PublicatiesBehavioral correlates of complex spike synchrony in cerebellar microzones
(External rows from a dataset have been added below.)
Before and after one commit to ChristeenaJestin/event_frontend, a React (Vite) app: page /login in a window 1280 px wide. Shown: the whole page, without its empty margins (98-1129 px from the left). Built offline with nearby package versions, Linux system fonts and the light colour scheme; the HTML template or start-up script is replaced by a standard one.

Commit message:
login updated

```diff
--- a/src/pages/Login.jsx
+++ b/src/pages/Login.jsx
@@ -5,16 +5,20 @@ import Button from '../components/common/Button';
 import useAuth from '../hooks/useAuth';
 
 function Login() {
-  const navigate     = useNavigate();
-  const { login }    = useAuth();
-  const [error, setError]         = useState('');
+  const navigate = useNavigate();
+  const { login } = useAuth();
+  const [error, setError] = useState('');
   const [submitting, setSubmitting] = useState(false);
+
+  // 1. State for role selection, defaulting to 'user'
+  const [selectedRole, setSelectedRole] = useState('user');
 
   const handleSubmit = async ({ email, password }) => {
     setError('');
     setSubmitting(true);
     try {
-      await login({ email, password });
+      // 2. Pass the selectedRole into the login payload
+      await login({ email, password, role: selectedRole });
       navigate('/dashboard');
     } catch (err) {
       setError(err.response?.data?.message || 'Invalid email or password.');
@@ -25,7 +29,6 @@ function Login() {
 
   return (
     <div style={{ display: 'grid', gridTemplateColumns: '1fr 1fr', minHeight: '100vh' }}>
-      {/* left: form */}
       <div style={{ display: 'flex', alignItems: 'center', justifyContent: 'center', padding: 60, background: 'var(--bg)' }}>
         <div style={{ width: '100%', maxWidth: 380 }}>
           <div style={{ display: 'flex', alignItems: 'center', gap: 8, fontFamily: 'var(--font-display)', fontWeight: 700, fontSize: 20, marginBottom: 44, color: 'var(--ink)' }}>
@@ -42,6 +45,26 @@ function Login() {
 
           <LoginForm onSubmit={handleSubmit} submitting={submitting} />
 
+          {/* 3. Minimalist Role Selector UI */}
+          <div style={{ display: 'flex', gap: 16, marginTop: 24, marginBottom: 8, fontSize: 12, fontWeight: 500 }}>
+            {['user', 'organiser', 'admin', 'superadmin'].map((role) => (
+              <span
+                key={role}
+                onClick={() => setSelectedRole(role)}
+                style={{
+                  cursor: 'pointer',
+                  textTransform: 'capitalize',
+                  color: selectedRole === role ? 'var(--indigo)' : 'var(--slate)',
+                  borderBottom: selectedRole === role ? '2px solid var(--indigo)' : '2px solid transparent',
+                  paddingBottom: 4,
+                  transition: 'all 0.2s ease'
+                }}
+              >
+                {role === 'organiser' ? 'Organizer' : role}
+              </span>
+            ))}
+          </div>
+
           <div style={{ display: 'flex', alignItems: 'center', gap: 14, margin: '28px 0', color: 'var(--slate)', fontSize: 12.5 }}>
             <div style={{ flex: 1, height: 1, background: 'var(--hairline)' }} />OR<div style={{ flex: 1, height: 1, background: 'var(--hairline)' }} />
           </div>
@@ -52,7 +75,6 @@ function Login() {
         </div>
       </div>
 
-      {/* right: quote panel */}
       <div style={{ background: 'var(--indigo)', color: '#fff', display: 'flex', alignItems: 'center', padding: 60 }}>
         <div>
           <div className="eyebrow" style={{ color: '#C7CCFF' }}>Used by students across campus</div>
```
The olivo-cerebellar system is crucial for smooth and well timed execution of movements based on sensory and proprioceptive cues. The inferior olive (IO) plays a pivotal role in this process by synchronizing its activity across neurons internally through connexin36 gap junctions and providing a timing and/or learning signal to the cerebellum. Even though synchrony achieved through electrical coupling in IO cells is generally thought to be important in timing motor output, a direct relation between timing of movement and synchrony of olivary discharges has never been demonstrated within functional microcomplexes using transgenics. Here we combined in vivo, two-photon calcium imaging of complex spikes in microcomplexes of Purkinje cell (PC) dendrites with high-speed filming of tail, trunk, and limb movements in awake wild-type and connexin36-deficient mice. In wild types at rest, functional clusters of PCs were poorly defined with synchrony correlations that were relatively small and spatially limited to mediolateral distances of ∼50 μm, whereas during locomotion synchrony of the same PCs increased in strength and extended over distances spanning multiple microzones that could be correlated to specific components of sharp and well bounded movements. Instead, connexin36-deficient mice exhibited prolonged and desynchronized complex spike activity within PC microcomplexes both at rest and during behavior. Importantly, the mutants also showed concomitant abnormalities in the execution of spinocerebellar reflexes, which were significantly slower and more gradual than in wild-type littermates, particularly following sensory perturbations. Our results highlight the importance of modulation of synchronous activity within and between cerebellar microcomplexes in on-line temporal processing of motor output.